• **Excerpted records**

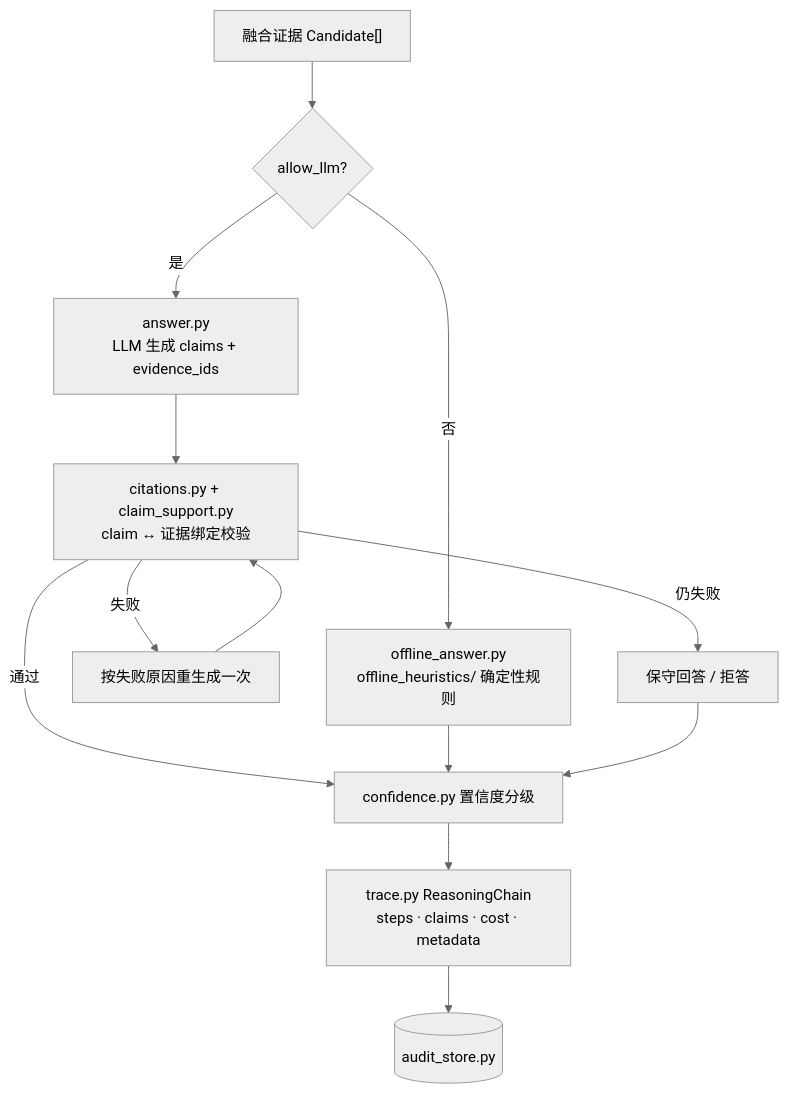
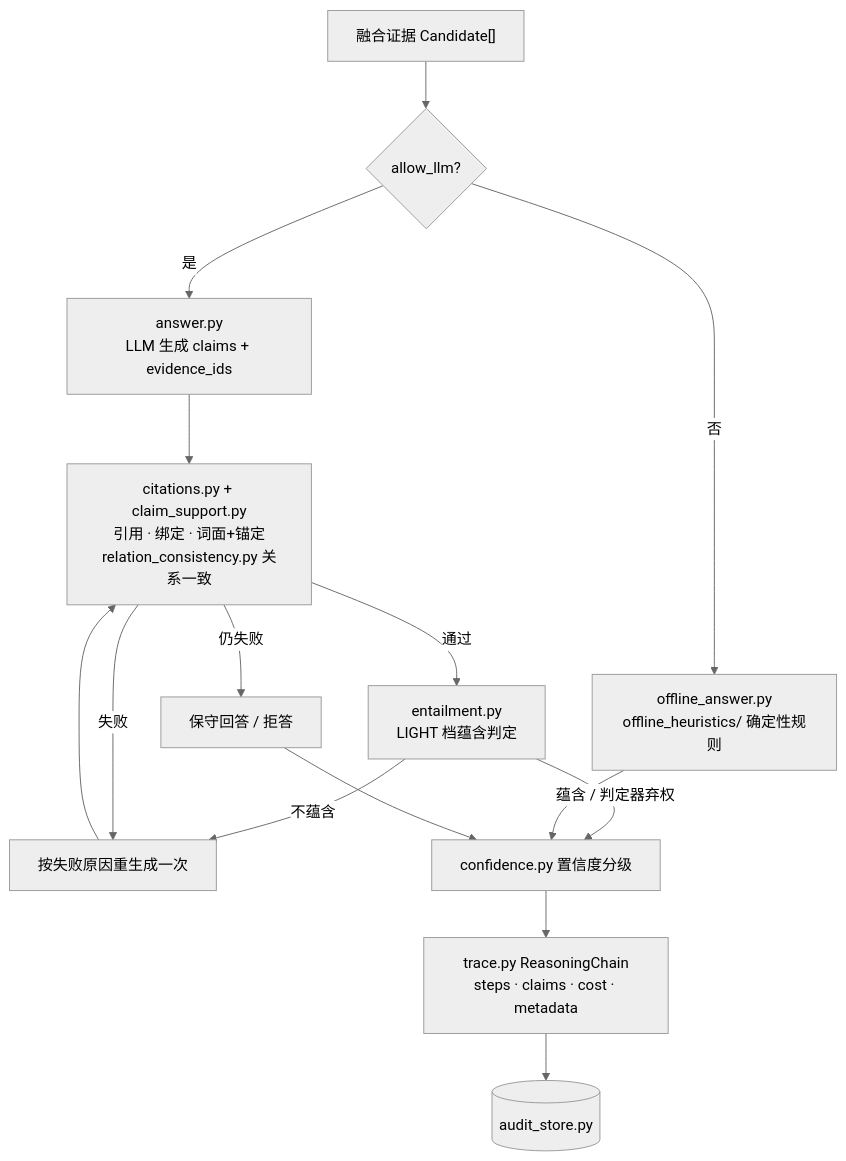
Before and after one commit to RightCloudhub/AG: diagram 13 of 16 in docs/ARCHITECTURE.md, drawn with Mermaid (neutral theme). The commit also changed other lines of this file and 42 other files, not shown here.

````diff
--- a/docs/ARCHITECTURE.md
+++ b/docs/ARCHITECTURE.md
@@ -309,15 +325,17 @@
 ```mermaid
 flowchart TD
     EV["融合证据 Candidate[]"] --> MODE{"allow_llm?"}
     MODE -->|是| LLMA["answer.py<br/>LLM 生成 claims + evidence_ids"]
     MODE -->|否| OFF["offline_answer.py<br/>offline_heuristics/ 确定性规则"]
-    LLMA --> CIT["citations.py + claim_support.py<br/>claim ↔ 证据绑定校验"]
+    LLMA --> CIT["citations.py + claim_support.py<br/>引用 · 绑定 · 词面+锚定<br/>relation_consistency.py 关系一致"]
+    CIT -->|通过| NLI["entailment.py<br/>LIGHT 档蕴含判定"]
+    NLI -->|不蕴含| RETRY
     CIT -->|失败| RETRY["按失败原因重生成一次"]
     RETRY --> CIT
     CIT -->|仍失败| SAFE["保守回答 / 拒答"]
-    CIT -->|通过| CONF["confidence.py 置信度分级"]
+    NLI -->|蕴含 / 判定器弃权| CONF["confidence.py 置信度分级"]
     OFF --> CONF
     SAFE --> CONF
     CONF --> CHAIN["trace.py ReasoningChain<br/>steps · claims · cost · metadata"]
     CHAIN --> AUD[("audit_store.py")]
 ```
````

• **About this exercise**
Report back every line of the entries in which "confidence" occurs.

• **Expected answer**
-    CIT -->|通过| CONF["confidence.py 置信度分级"]
+    NLI -->|蕴含 / 判定器弃权| CONF["confidence.py 置信度分级"]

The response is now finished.